### TASK PROMPT
The answer should be each line of the records that contains the word "htmlLang"; please copy them all.

[Screenshot and code edit data]
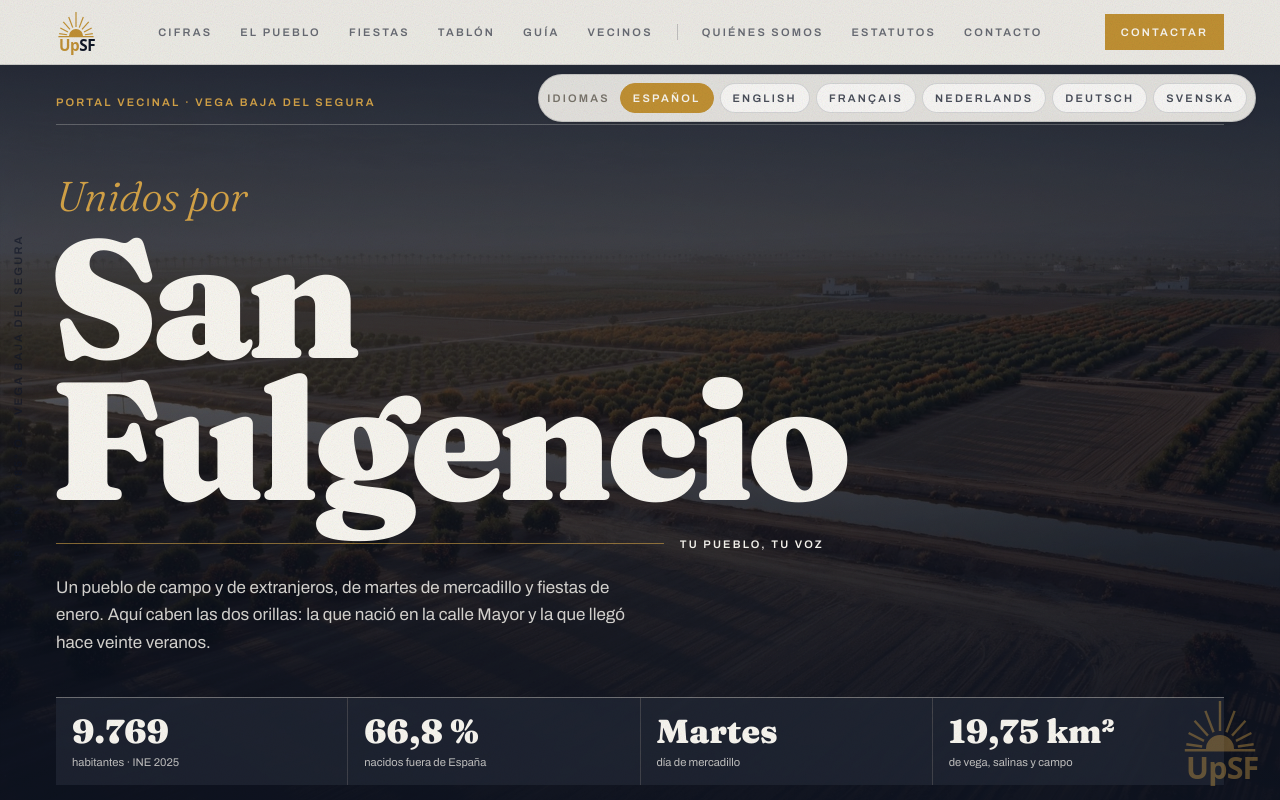
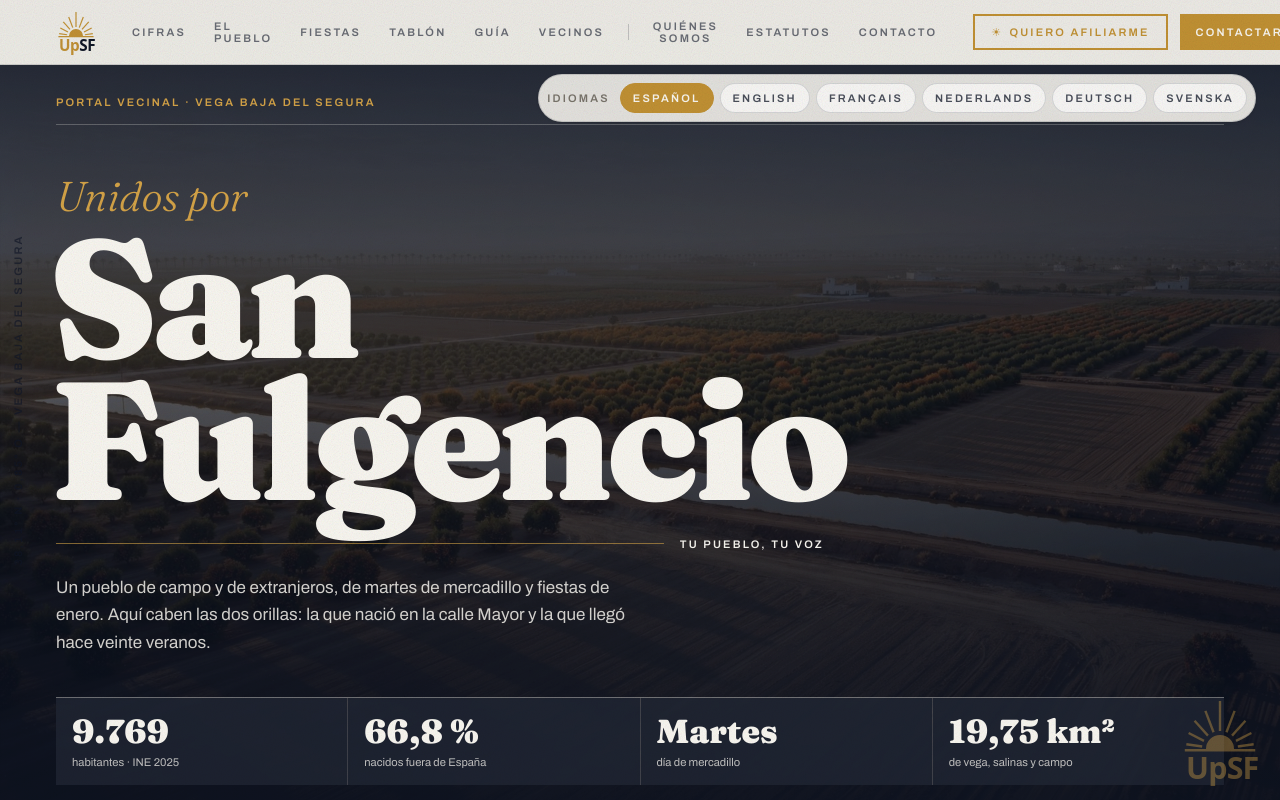
Before and after one commit to traco146/Upsf, a React (Vite) app: page / in a window 1280 px wide. Shown: the top 800 px of the page. Built offline with nearby package versions, Linux system fonts and the light colour scheme.

Commit message:
Add files via upload

```diff
--- a/src/App.tsx
+++ b/src/App.tsx
@@ -35,7 +35,7 @@ function LanguageSwitcher({ compact = false }: { compact?: boolean }) {
   );
 }
 
-function Cabecera({ pagina, setPagina, menuAbierto, setMenuAbierto }: { pagina: Pagina; setPagina: (p: Pagina) => void; menuAbierto: boolean; setMenuAbierto: (v: boolean) => void; }) {
+function Cabecera({ pagina, setPagina, menuAbierto, setMenuAbierto, onJoin }: { pagina: Pagina; setPagina: (p: Pagina) => void; menuAbierto: boolean; setMenuAbierto: (v: boolean) => void; onJoin: () => void; }) {
   const { copy } = useI18n();
   const navInicio = copy.nav.homeSections;
   const navPaginas = copy.nav.pages;
@@ -49,6 +49,11 @@ function Cabecera({ pagina, setPagina, menuAbierto, setMenuAbierto }: { pagina:
     } else {
       window.location.hash = p;
     }
+  }
+
+  function handleJoin() {
+    setMenuAbierto(false);
+    onJoin();
   }
 
   return (
@@ -68,7 +73,15 @@ function Cabecera({ pagina, setPagina, menuAbierto, setMenuAbierto }: { pagina:
           ))}
         </nav>
 
-        <div className="flex items-center gap-3">
+        <div className="flex items-center gap-2 sm:gap-3">
+          {/* ✦ Quiero Afiliarme — botón estrella */}
+          <button
+            onClick={handleJoin}
+            className="join-cta label hidden shrink-0 cursor-pointer border-2 border-naranja px-4 py-2.5 text-naranja transition hover:bg-naranja hover:text-cal sm:block"
+          >
+            <span className="mr-1.5" aria-hidden="true">☀︎</span>
+            {copy.nav.ctaJoin}
+          </button>
           <button onClick={() => goToPage("contacto")} className="label hidden shrink-0 cursor-pointer bg-naranja px-4 py-3 text-cal transition hover:bg-tinta sm:block">{copy.nav.ctaContact}</button>
           <button onClick={() => setMenuAbierto(!menuAbierto)} className="label flex cursor-pointer flex-col gap-[5px] p-2 lg:hidden" aria-expanded={menuAbierto} aria-label={menuAbierto ? copy.nav.closeMenu : copy.nav.openMenu}>
             <span className={`block h-[2px] w-5 bg-tinta transition-all ${menuAbierto ? "translate-y-[7px] rotate-45" : ""}`} />
@@ -97,6 +110,14 @@ function Cabecera({ pagina, setPagina, menuAbierto, setMenuAbierto }: { pagina:
               {navPaginas.map((n) => (
                 <button key={n.pagina} onClick={() => goToPage(n.pagina)} className={`label w-full cursor-pointer border px-4 py-4 text-left transition ${pagina === n.pagina ? "border-naranja bg-naranja/10 text-naranja" : "border-tinta/15 text-tinta/70 hover:border-naranja hover:text-naranja"}`}>{n.t}</button>
               ))}
+              {/* ✦ Quiero Afiliarme — botón estrella en móvil */}
+              <button
+                onClick={handleJoin}
+                className="join-cta label w-full cursor-pointer border-2 border-naranja px-4 py-4 text-left text-naranja transition hover:bg-naranja hover:text-cal"
+              >
+                <span className="mr-1.5" aria-hidden="true">☀︎</span>
+                {copy.nav.ctaJoin}
+              </button>
               <button onClick={() => goToPage("contacto")} className="label w-full cursor-pointer bg-naranja px-4 py-4 text-left text-cal transition hover:bg-tinta">{copy.nav.ctaContact} →</button>
             </div>
           </div>
@@ -143,6 +164,14 @@ function AppInner() {
   const { copy } = useI18n();
   const [pagina, setPagina] = useState<Pagina>("inicio");
   const [menuAbierto, setMenuAbierto] = useState(false);
+  const [joinMode, setJoinMode] = useState(false);
+
+  function handleJoin() {
+    setJoinMode(true);
+    setPagina("contacto");
+    window.scrollTo(0, 0);
+    window.location.hash = "contacto";
+  }
 
   useEffect(() => {
     const syncFromHash = () => {
@@ -169,17 +198,22 @@ function AppInner() {
     document.documentElement.lang = copy.htmlLang;
   }, [copy, pagina]);
 
+  // Reset joinMode when leaving contact page
+  useEffect(() => {
+    if (pagina !== "contacto") setJoinMode(false);
+  }, [pagina]);
+
   return (
     <div id="top" className="relative min-h-screen bg-cal text-tinta">
       <div className="grain" aria-hidden="true" />
-      <Cabecera pagina={pagina} setPagina={setPagina} menuAbierto={menuAbierto} setMenuAbierto={setMenuAbierto} />
+      <Cabecera pagina={pagina} setPagina={setPagina} menuAbierto={menuAbierto} setMenuAbierto={setMenuAbierto} onJoin={handleJoin} />
       <FloatingLanguages />
       <Rail />
       <main>
         {pagina === "inicio" && <PaginaInicio />}
         {pagina === "quienes-somos" && <QuienesSomos />}
         {pagina === "estatutos" && <Estatutos />}
-        {pagina === "contacto" && <Contacto />}
+        {pagina === "contacto" && <Contacto joinMode={joinMode} />}
       </main>
       <Pie pagina={pagina} setPagina={setPagina} />
     </div>
--- a/src/i18n.tsx
+++ b/src/i18n.tsx
@@ -32,6 +32,7 @@ export type Copy = {
     openMenu: string;
     closeMenu: string;
     ctaContact: string;
+    ctaJoin: string;
     homeSections: { id: string; t: string }[];
     pages: { pagina: Exclude<Pagina, "inicio">; t: string }[];
   };
@@ -645,7 +646,7 @@ const COPY: Record<Language, Copy> = {
       party: "Partido",
       openMenu: "Abrir menú",
       closeMenu: "Cerrar menú",
-      ctaContact: "Contactar",
+      ctaContact: "Contactar", ctaJoin: "Quiero afiliarme",
       homeSections: [
         { id: "cifras", t: "Cifras" },
         { id: "pueblo", t: "El pueblo" },
@@ -918,7 +919,7 @@ const COPY: Record<Language, Copy> = {
       party: "Party",
       openMenu: "Open menu",
       closeMenu: "Close menu",
-      ctaContact: "Contact",
+      ctaContact: "Contact", ctaJoin: "Join UpSF",
       homeSections: [
         { id: "cifras", t: "Figures" },
         { id: "pueblo", t: "The town" },
@@ -1173,7 +1174,7 @@ const COPY: Record<Language, Copy> = {
     nativeName: "Français",
     htmlLang: "fr",
     pageTitles: { inicio: "Unis pour San Fulgencio | Votre village, votre voix", "quienes-somos": "Qui sommes-nous · UpSF", estatutos: "Statuts · UpSF", contacto: "Contact · UpSF" },
-    nav: { home: "Accueil", sections: "Sections", party: "Parti", openMenu: "Ouvrir le menu", closeMenu: "Fermer le menu", ctaContact: "Contacter", homeSections: [ { id: "cifras", t: "Chiffres" }, { id: "pueblo", t: "Le village" }, { id: "fiestas", t: "Fêtes" }, { id: "tablon", t: "Panneau" }, { id: "guia", t: "Guide" }, { id: "vecinos", t: "Voix" } ], pages: [ { pagina: "quienes-somos", t: "Qui sommes-nous" }, { pagina: "estatutos", t: "Statuts" }, { pagina: "contacto", t: "Contact" } ] },
+    nav: { home: "Accueil", sections: "Sections", party: "Parti", openMenu: "Ouvrir le menu", closeMenu: "Fermer le menu", ctaContact: "Contacter", ctaJoin: "Rejoindre UpSF", homeSections: [ { id: "cifras", t: "Chiffres" }, { id: "pueblo", t: "Le village" }, { id: "fiestas", t: "Fêtes" }, { id: "tablon", t: "Panneau" }, { id: "guia", t: "Guide" }, { id: "vecinos", t: "Voix" } ], pages: [ { pagina: "quienes-somos", t: "Qui sommes-nous" }, { pagina: "estatutos", t: "Statuts" }, { pagina: "contacto", t: "Contact" } ] },
     languages: { label: "Langues", short: "FR" },
     rail: "38,11° N · 0,85° O — Vega Baja del Segura",
     ticker: ["Population 2025 · 9 769 habitants", "66,8 % nés hors d’Espagne", "Marché hebdomadaire : chaque mardi", "Fête patronale : 16–17 janvier", "Pèlerinage de San Isidro : mai", "Virgen del Remedio : octobre", "Mairie · +34 966 79 42 01", "Vega Baja del Segura · Alicante"],
@@ -1195,7 +1196,7 @@ const COPY: Record<Language, Copy> = {
     nativeName: "Nederlands",
     htmlLang: "nl",
     pageTitles: { inicio: "Verenigd voor San Fulgencio | Uw gemeente, uw stem", "quienes-somos": "Wie wij zijn · UpSF", estatutos: "Statuten · UpSF", contacto: "Contact · UpSF" },
-    nav: { home: "Home", sections: "Secties", party: "Partij", openMenu: "Menu openen", closeMenu: "Menu sluiten", ctaContact: "Contact", homeSections: [ { id: "cifras", t: "Cijfers" }, { id: "pueblo", t: "De gemeente" }, { id: "fiestas", t: "Feesten" }, { id: "tablon", t: "Prikbord" }, { id: "guia", t: "Gids" }, { id: "vecinos", t: "Stemmen" } ], pages: [ { pagina: "quienes-somos", t: "Wie wij zijn" }, { pagina: "estatutos", t: "Statuten" }, { pagina: "contacto", t: "Contact" } ] },
+    nav: { home: "Home", sections: "Secties", party: "Partij", openMenu: "Menu openen", closeMenu: "Menu sluiten", ctaContact: "Contact", ctaJoin: "Join UpSF", homeSections: [ { id: "cifras", t: "Cijfers" }, { id: "pueblo", t: "De gemeente" }, { id: "fiestas", t: "Feesten" }, { id: "tablon", t: "Prikbord" }, { id: "guia", t: "Gids" }, { id: "vecinos", t: "Stemmen" } ], pages: [ { pagina: "quienes-somos", t: "Wie wij zijn" }, { pagina: "estatutos", t: "Statuten" }, { pagina: "contacto", t: "Contact" } ] },
     languages: { label: "Talen", short: "NL" },
     rail: "38,11° N · 0,85° W — Vega Baja del Segura",
     ticker: ["Bevolking 2025 · 9.769 inwoners", "66,8% buiten Spanje geboren", "Weekmarkt: elke dinsdag", "Patroonsfeest: 16–17 januari", "San Isidro-bedevaart: mei", "Virgen del Remedio: oktober", "Gemeentehuis · +34 966 79 42 01", "Vega Baja del Segura · Alicante"],
@@ -1217,7 +1218,7 @@ const COPY: Record<Language, Copy> = {
     nativeName: "Deutsch",
     htmlLang: "de",
     pageTitles: { inicio: "Vereint für San Fulgencio | Ihr Ort, Ihre Stimme", "quienes-somos": "Wer wir sind · UpSF", estatutos: "Satzung · UpSF", contacto: "Kontakt · UpSF" },
-    nav: { home: "Start", sections: "Bereiche", party: "Partei", openMenu: "Menü öffnen", closeMenu: "Menü schließen", ctaContact: "Kontakt", homeSections: [ { id: "cifras", t: "Zahlen" }, { id: "pueblo", t: "Der Ort" }, { id: "fiestas", t: "Feste" }, { id: "tablon", t: "Pinnwand" }, { id: "guia", t: "Leitfaden" }, { id: "vecinos", t: "Stimmen" } ], pages: [ { pagina: "quienes-somos", t: "Wer wir sind" }, { pagina: "estatutos", t: "Satzung" }, { pagina: "contacto", t: "Kontakt" } ] },
+    nav: { home: "Start", sections: "Bereiche", party: "Partei", openMenu: "Menü öffnen", closeMenu: "Menü schließen", ctaContact: "Kontakt", ctaJoin: "Beitreten", homeSections: [ { id: "cifras", t: "Zahlen" }, { id: "pueblo", t: "Der Ort" }, { id: "fiestas", t: "Feste" }, { id: "tablon", t: "Pinnwand" }, { id: "guia", t: "Leitfaden" }, { id: "vecinos", t: "Stimmen" } ], pages: [ { pagina: "quienes-somos", t: "Wer wir sind" }, { pagina: "estatutos", t: "Satzung" }, { pagina: "contacto", t: "Kontakt" } ] },
     languages: { label: "Sprachen", short: "DE" },
     rail: "38,11° N · 0,85° W — Vega Baja del Segura",
     ticker: ["Bevölkerung 2025 · 9.769 Einwohner", "66,8 % außerhalb Spaniens geboren", "Wochenmarkt: jeden Dienstag", "Patronatsfest: 16.–17. Januar", "San-Isidro-Wallfahrt: Mai", "Virgen del Remedio: Oktober", "Rathaus · +34 966 79 42 01", "Vega Baja del Segura · Alicante"],
@@ -1239,7 +1240,7 @@ const COPY: Record<Language, Copy> = {
     nativeName: "Svenska",
     htmlLang: "sv",
     pageTitles: { inicio: "Förenade för San Fulgencio | Din kommun, din röst", "quienes-somos": "Vilka vi är · UpSF", estatutos: "Stadgar · UpSF", contacto: "Kontakt · UpSF" },
-    nav: { home: "Hem", sections: "Sektioner", party: "Parti", openMenu: "Öppna meny", closeMenu: "Stäng meny", ctaContact: "Kontakt", homeSections: [ { id: "cifras", t: "Siffror" }, { id: "pueblo", t: "Kommunen" }, { id: "fiestas", t: "Fester" }, { id: "tablon", t: "Anslagstavla" }, { id: "guia", t: "Guide" }, { id: "vecinos", t: "Röster" } ], pages: [ { pagina: "quienes-somos", t: "Vilka vi är" }, { pagina: "estatutos", t: "Stadgar" }, { pagina: "contacto", t: "Kontakt" } ] },
+    nav: { home: "Hem", sections: "Sektioner", party: "Parti", openMenu: "Öppna meny", closeMenu: "Stäng meny", ctaContact: "Kontakt", ctaJoin: "Gå med", homeSections: [ { id: "cifras", t: "Siffror" }, { id: "pueblo", t: "Kommunen" }, { id: "fiestas", t: "Fester" }, { id: "tablon", t: "Anslagstavla" }, { id: "guia", t: "Guide" }, { id: "vecinos", t: "Röster" } ], pages: [ { pagina: "quienes-somos", t: "Vilka vi är" }, { pagina: "estatutos", t: "Stadgar" }, { pagina: "contacto", t: "Kontakt" } ] },
     languages: { label: "Språk", short: "SV" },
     rail: "38,11° N · 0,85° V — Vega Baja del Segura",
     ticker: ["Befolkning 2025 · 9 769 invånare", "66,8 % födda utanför Spanien", "Veckomarknad: varje tisdag", "Skyddshelgonets fest: 16–17 januari", "San Isidro-pilgrimsfärd: maj", "Virgen del Remedio: oktober", "Rådhus · +34 966 79 42 01", "Vega Baja del Segura · Alicante"],
--- a/src/index.css
+++ b/src/index.css
@@ -139,6 +139,18 @@
   animation: drop 0.9s cubic-bezier(0.22, 0.7, 0.25, 1) both;
 }
 
+/* --- botón "Quiero afiliarme" con brillo dorado sutil --- */
+@keyframes join-shimmer {
+  0%, 100% { box-shadow: 0 0 0 0 rgba(192, 144, 51, 0); }
+  50% { box-shadow: 0 0 12px 2px rgba(192, 144, 51, 0.35); }
+}
+.join-cta {
+  animation: join-shimmer 3s ease-in-out infinite;
+}
+.join-cta:hover {
+  animation: none;
+}
+
 @media (prefers-reduced-motion: reduce) {
   html {
     scroll-behavior: auto;
@@ -150,7 +162,8 @@
   }
   .marquee-track,
   .pin-in,
-  .drop-in {
+  .drop-in,
+  .join-cta {
     animation: none !important;
   }
 }
--- a/src/sections/Contacto.tsx
+++ b/src/sections/Contacto.tsx
@@ -1,4 +1,4 @@
-import { useState, type FormEvent } from "react";
+import { useEffect, useState, type FormEvent } from "react";
 import { Reveal, SectionHead } from "../lib/ui";
 import { useI18n } from "../i18n";
 
@@ -6,12 +6,19 @@ type Campo = "nombre" | "email" | "telefono" | "asunto" | "mensaje";
 type Errores = Partial<Record<Campo, string>>;
 const CORREO_DESTINO = "contacto@upsanfulgencio.es";
 
-export default function Contacto() {
+export default function Contacto({ joinMode = false }: { joinMode?: boolean }) {
   const { copy } = useI18n();
   const [nombre, setNombre] = useState("");
   const [email, setEmail] = useState("");
   const [telefono, setTelefono] = useState("");
   const [asunto, setAsunto] = useState("");
+
+  // Pre-select "join" subject when arriving from the Join button
+  useEffect(() => {
+    if (joinMode && copy.contact.subjects.length >= 4) {
+      setAsunto(copy.contact.subjects[3]); // "Quiero afiliarme" / "I want to join" etc.
+    }
+  }, [joinMode, copy]);
   const [mensaje, setMensaje] = useState("");
   const [errores, setErrores] = useState<Errores>({});
   const [enviado, setEnviado] = useState(false);
```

### TASK OUTPUT
     document.documentElement.lang = copy.htmlLang;
     htmlLang: "fr",
     htmlLang: "nl",
     htmlLang: "de",
     htmlLang: "sv",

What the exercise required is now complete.